Mr. Booth is president of the Chamber of Commerce of the United States. This article is from his Voice of Business column of December 16, 1974.

It’s no news to most people that the nation’s electric utilities are having big problems. The price of imported oil has soared, natural gas is running low, high-sulfur coal can’t be burned, low-sulfur coal can’t be mined, and the coal that is available is getting more expensive fast. Added to all of the above, the nuclear power plants that were supposed to be helping out by now are far behind schedule.

For all of these reasons, the cost of electricity has been going up steeply — and the tempers of consumers have been keeping pace.

The utilities have not caused the bad news, but it is their misfortune to be the bearer of it — in the form of their monthly bills. And some people are reacting much as did those ancient rulers who were inclined to behead a messenger bringing bad news.

Predictably, demagogic politicians have seen in this situation an opportunity to enlarge their empires. Cries are being heard for government takeovers of the elec­tric utilities.

 The presumption, of course, is that the government could do a more efficient job of providing power than the private companies.

But could it? The country’s largest electric power system is a Federal agency — the Tennessee Valley Authority. So, before we start nationalizing the private electric industry, it might be advisable to take a look at TVA.

First, TVA priced its electricity low and encouraged all-electric homes — a practice that environmentalists consider a waste of resources when a private company does it. Consequently, TVA serves more all-electric homes than any other electric utility.
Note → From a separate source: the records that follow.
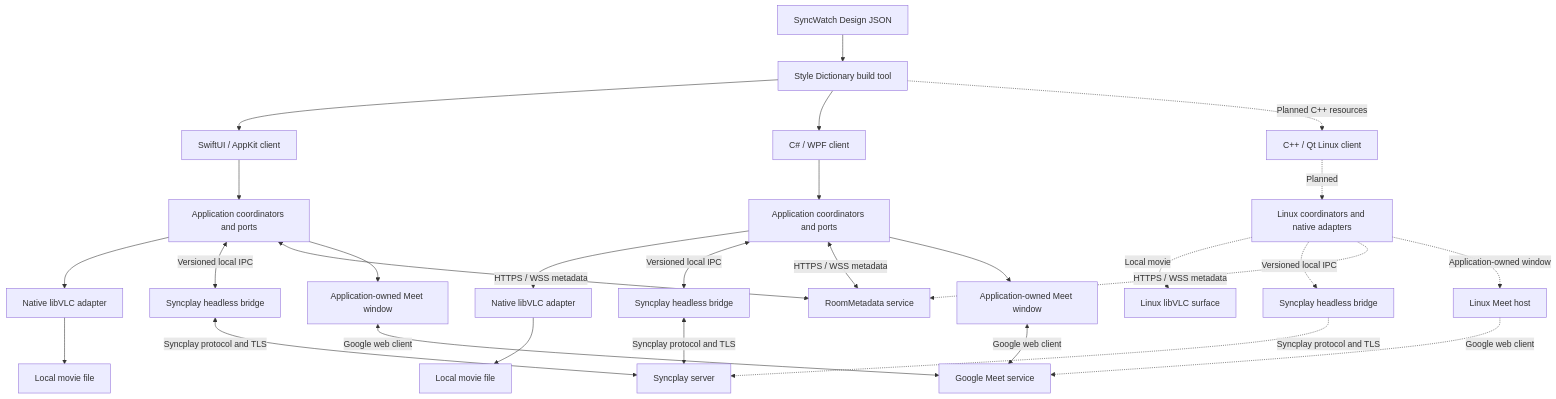
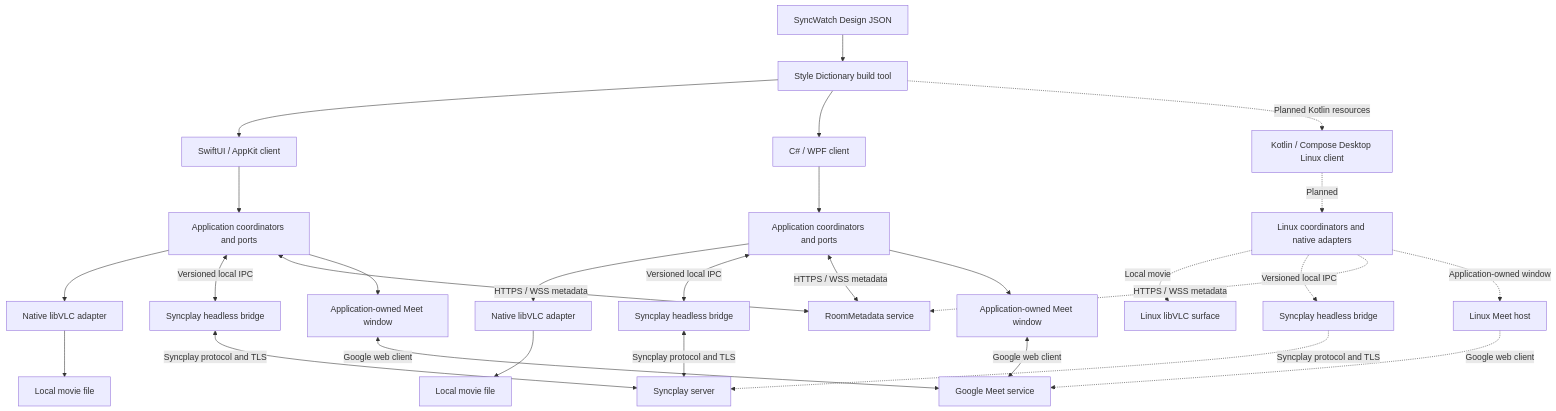
The first of 2 diagrams in docs/architecture/README.md (allnes/syncwatch-2), drawn with Mermaid before and after one commit. The commit also changed other lines of this file and 4 other files, not shown here.

Commit message:
docs: select Kotlin Compose Desktop for Linux

````diff
--- a/docs/architecture/README.md
+++ b/docs/architecture/README.md
@@ -25,30 +25,30 @@
 ```mermaid
 flowchart TB
     D[SyncWatch Design JSON] --> G[Style Dictionary build tool]
     G --> A[SwiftUI / AppKit client]
     G --> W[C# / WPF client]
-    G -. Planned C++ resources .-> L[C++ / Qt Linux client]
+    G -. Planned Kotlin resources .-> L[Kotlin / Compose Desktop Linux client]
     L -. Planned .-> CL[Linux coordinators and native adapters]
     CL -. Local movie .-> FL[Linux libVLC surface]
     CL -. Versioned local IPC .-> SL[Syncplay headless bridge]
     SL -. Syncplay protocol and TLS .-> SS
     CL -. HTTPS / WSS metadata .-> R
     CL -. Application-owned window .-> ML[Linux Meet host]
     ML -. Google web client .-> M
     A --> CA[Application coordinators and ports]
     W --> CW[Application coordinators and ports]
     CA --> VA[Native libVLC adapter]
     CW --> VW[Native libVLC adapter]
     VA --> FA[Local movie file]
     VW --> FW[Local movie file]
     CA <-->|Versioned local IPC| SA[Syncplay headless bridge]
     CW <-->|Versioned local IPC| SW[Syncplay headless bridge]
     SA <-->|Syncplay protocol and TLS| SS[Syncplay server]
     SW <-->|Syncplay protocol and TLS| SS
     CA <-->|HTTPS / WSS metadata| R[RoomMetadata service]
     CW <-->|HTTPS / WSS metadata| R
     CA --> MA[Application-owned Meet window]
     CW --> MW[Application-owned Meet window]
     MA <-->|Google web client| M[Google Meet service]
     MW <-->|Google web client| M
 ```
````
Second, TVA let its vital coal reserves get danger­ously low while it waited for the price to come down. The price went up. Now the agency is frantically scrambling to scrape up enough to see it through the winter. And it doesn’t look as if it’ll make it.

TVA has already asked its biggest single customer —The Atomic Energy Commission — to accept a 50 per cent power cut. It was an offer the AEC couldn’t refuse.

TVA also appealed to its other customers to reduce power use by at least 20 per cent. The result was a five per cent reduction.

Now, TVA is talking about a mandatory five per cent power reduction. If that isn’t enough, the next step will be to cut off business and industrial users. After that will come "rotating brownouts," during which one-third of an area’s power will be cut on a rotating basis.

Clearly, government-run utilities are not immune either to management mistakes or to the effects of price increases in the fuel market. Of course, the government does have the ability to use tax revenue to paper over the gap between income and outgo. But that doesn’t really save the consumer money — it just takes it out of another pocket. And, government subsidies disguise the true cost of a product, which invariably leads to waste­ful and inefficient use of scarce resources.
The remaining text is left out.